Chance the Rapper, Princess Nokia, Lil Yachty and more of the year's best rap mixtapes. Listen now!
By Yu-Cheng Lin
15 min readPublished on
The mixtape world is deliriously fast-paced. Blink and you might miss a whole career trajectory, rising and nose-diving like so many fallen rap stories. But this corner of the world was always a safe space for continual replenishing, no matter whether you "made it" or not (just ask Gucci Mane), and 2016 was an especially exciting year.
The crop from this year's best hip-hop mixtapes captures a vitality that has only strengthened over the years with all the promise and struggle and energy that come from artists so talented they can't wait to prove it. The debuts, in particular, were of unprecedented quality, arriving from artists as varied as Kamaiyah and Liana Bank$ to Lil Yachty and Noname.
Meanwhile, rising artists like DeJ Loaf and Jazz Cartier used the form to build upon their solid fanbases, while established veterans like Young Thug, Chance the Rapper and Future continued to impact the rap world at large with what were essentially free albums.
And then there was Princess Nokia, who destroyed everything in her path. In short, 2016 was a great year for mixtapes. Check out the 20 best below.
Jazz Cartier
Jazz Cartier
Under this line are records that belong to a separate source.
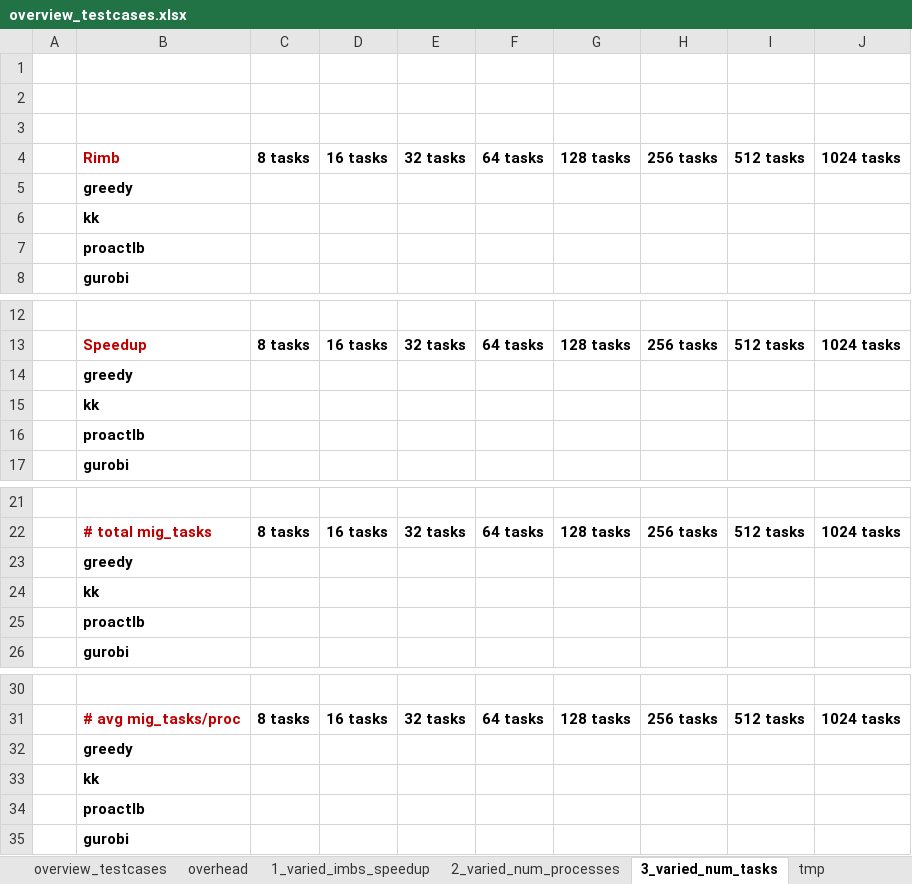
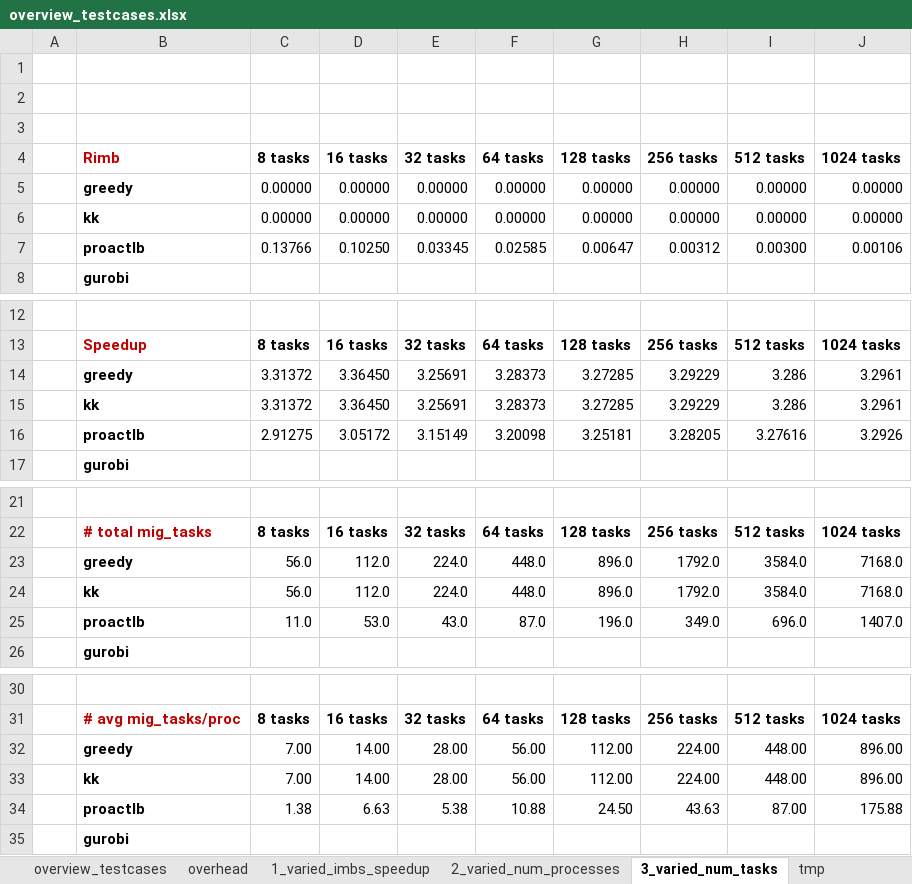
Before and after one commit to ctminh/qulrb, an Excel workbook: experiments/overview_testcases.xlsx, sheet 3_varied_num_tasks, drawn as a sheet; only a part is shown, gaps mark what is left out; values as stored, in another font and other column widths than the file's, no borders; removed rows and columns are numbered as before the commit, all else as after; the diff names each change by its address in the sheet, - before the commit and + after, or states it on an @@ line.

Commit message:
pushed some more data and test cases

```diff
--- a/experiments/overview_testcases.xlsx (sheet 3_varied_num_tasks)
+++ b/experiments/overview_testcases.xlsx (sheet 3_varied_num_tasks)
-row 5:  | greedy
-row 6:  | kk
-row 7:  | proactlb
+row 5:  | greedy | 0.00000 | 0.00000 | 0.00000 | 0.00000 | 0.00000 | 0.00000 | 0.00000 | 0.00000
+row 6:  | kk | 0.00000 | 0.00000 | 0.00000 | 0.00000 | 0.00000 | 0.00000 | 0.00000 | 0.00000
+row 7:  | proactlb | 0.13766 | 0.10250 | 0.03345 | 0.02585 | 0.00647 | 0.00312 | 0.00300 | 0.00106
-row 14:  | greedy
-row 15:  | kk
-row 16:  | proactlb
+row 14:  | greedy | 3.31372 | 3.36450 | 3.25691 | 3.28373 | 3.27285 | 3.29229 | 3.286 | 3.2961
+row 15:  | kk | 3.31372 | 3.36450 | 3.25691 | 3.28373 | 3.27285 | 3.29229 | 3.286 | 3.2961
+row 16:  | proactlb | 2.91275 | 3.05172 | 3.15149 | 3.20098 | 3.25181 | 3.28205 | 3.27616 | 3.2926
-row 23:  | greedy
-row 24:  | kk
-row 25:  | proactlb
+row 23:  | greedy | 56.0 | 112.0 | 224.0 | 448.0 | 896.0 | 1792.0 | 3584.0 | 7168.0
+row 24:  | kk | 56.0 | 112.0 | 224.0 | 448.0 | 896.0 | 1792.0 | 3584.0 | 7168.0
+row 25:  | proactlb | 11.0 | 53.0 | 43.0 | 87.0 | 196.0 | 349.0 | 696.0 | 1407.0
-row 32:  | greedy
-row 33:  | kk
-row 34:  | proactlb
+row 32:  | greedy | 7.00 | 14.00 | 28.00 | 56.00 | 112.00 | 224.00 | 448.00 | 896.00
+row 33:  | kk | 7.00 | 14.00 | 28.00 | 56.00 | 112.00 | 224.00 | 448.00 | 896.00
+row 34:  | proactlb | 1.38 | 6.63 | 5.38 | 10.88 | 24.50 | 43.63 | 87.00 | 175.88
```
Also changed, not shown: sheet 2_varied_num_processes, 28 other files.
20. Jazz Cartier, "Hotel Paranoia"

Sloppy this isn't. Jazz Cartier's "Hotel Paranoia" was a surprise, not only because it was dropped without a promotional buildup but also because it showed an eerily refined growth for an artist who was already coming into his own (he's only 23). On this mixtape, his third, the Toronto rapper didn't stray far from his typical soundworld, coiling his urgent, rhythmically dense rhymes around sparse, moody production. But his comfort behind the mic was more apparent than ever and the potency of his hunger? Downright palpable. He earned this one.
Dej Loaf
Dej Loaf
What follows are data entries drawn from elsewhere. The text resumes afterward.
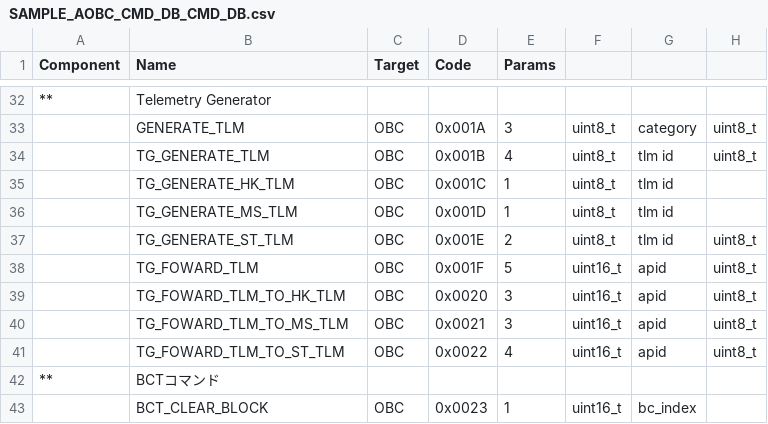
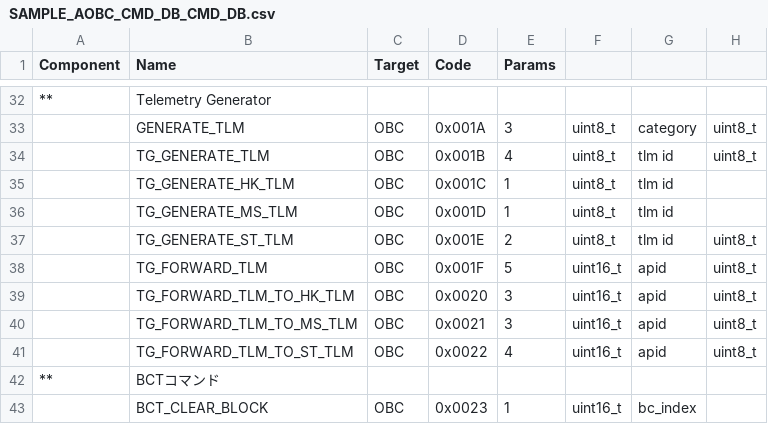
Before and after one commit to ut-issl/c2a-core, a CSV file: Examples/2nd_obc_user/src/src_user/Settings/TlmCmd/DataBase/CMD_DB/SAMPLE_AOBC_CMD_DB_CMD_DB.csv, drawn as a sheet; only a part is shown, gaps mark what is left out; the diff names each change by its address in the sheet, - before the commit and + after, or states it on an @@ line.

Commit message:
typo

```diff
--- a/Examples/2nd_obc_user/src/src_user/Settings/TlmCmd/DataBase/CMD_DB/SAMPLE_AOBC_CMD_DB_CMD_DB.csv
+++ b/Examples/2nd_obc_user/src/src_user/Settings/TlmCmd/DataBase/CMD_DB/SAMPLE_AOBC_CMD_DB_CMD_DB.csv
-B38 (Name): TG_FOWARD_TLM
+B38 (Name): TG_FORWARD_TLM
-B39 (Name): TG_FOWARD_TLM_TO_HK_TLM
+B39 (Name): TG_FORWARD_TLM_TO_HK_TLM
-B40 (Name): TG_FOWARD_TLM_TO_MS_TLM
+B40 (Name): TG_FORWARD_TLM_TO_MS_TLM
-B41 (Name): TG_FOWARD_TLM_TO_ST_TLM
+B41 (Name): TG_FORWARD_TLM_TO_ST_TLM
```
Also changed, not shown: Examples/minimum_user/src/src_user/Settings/TlmCmd/DataBase/CMD_DB/SAMPLE_MOBC_CMD_DB_CMD_DB.csv, 5 other files.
19. DeJ Loaf, "All Jokes Aside"

The wait continues for DeJ Loaf's debut album (now confirmed for early 2017) but she's been holding things down just fine in the mixtape game. "All Jokes Aside" is the follow-up to the breakthrough smash of her 2014 "Sell Sole" mixtape and it saw the Detroit rapper trying on a more sentimental garb. As she put it, "There comes a time in a girl's life, where she becomes a young woman. It's called growth, it's called maturity, it's called living life to the full potential and being true to who you are. That's what I represent." The result might not've been what we all expected, but who actually wants that? DeJ Loaf put herself in a vulnerable, risk-taking zone while retaining those jaw-dropping hooks and effortless flows. It's about all we could ask for.
Joey Purp at 30 Days in LA
Joey Purp at 30 Days in LA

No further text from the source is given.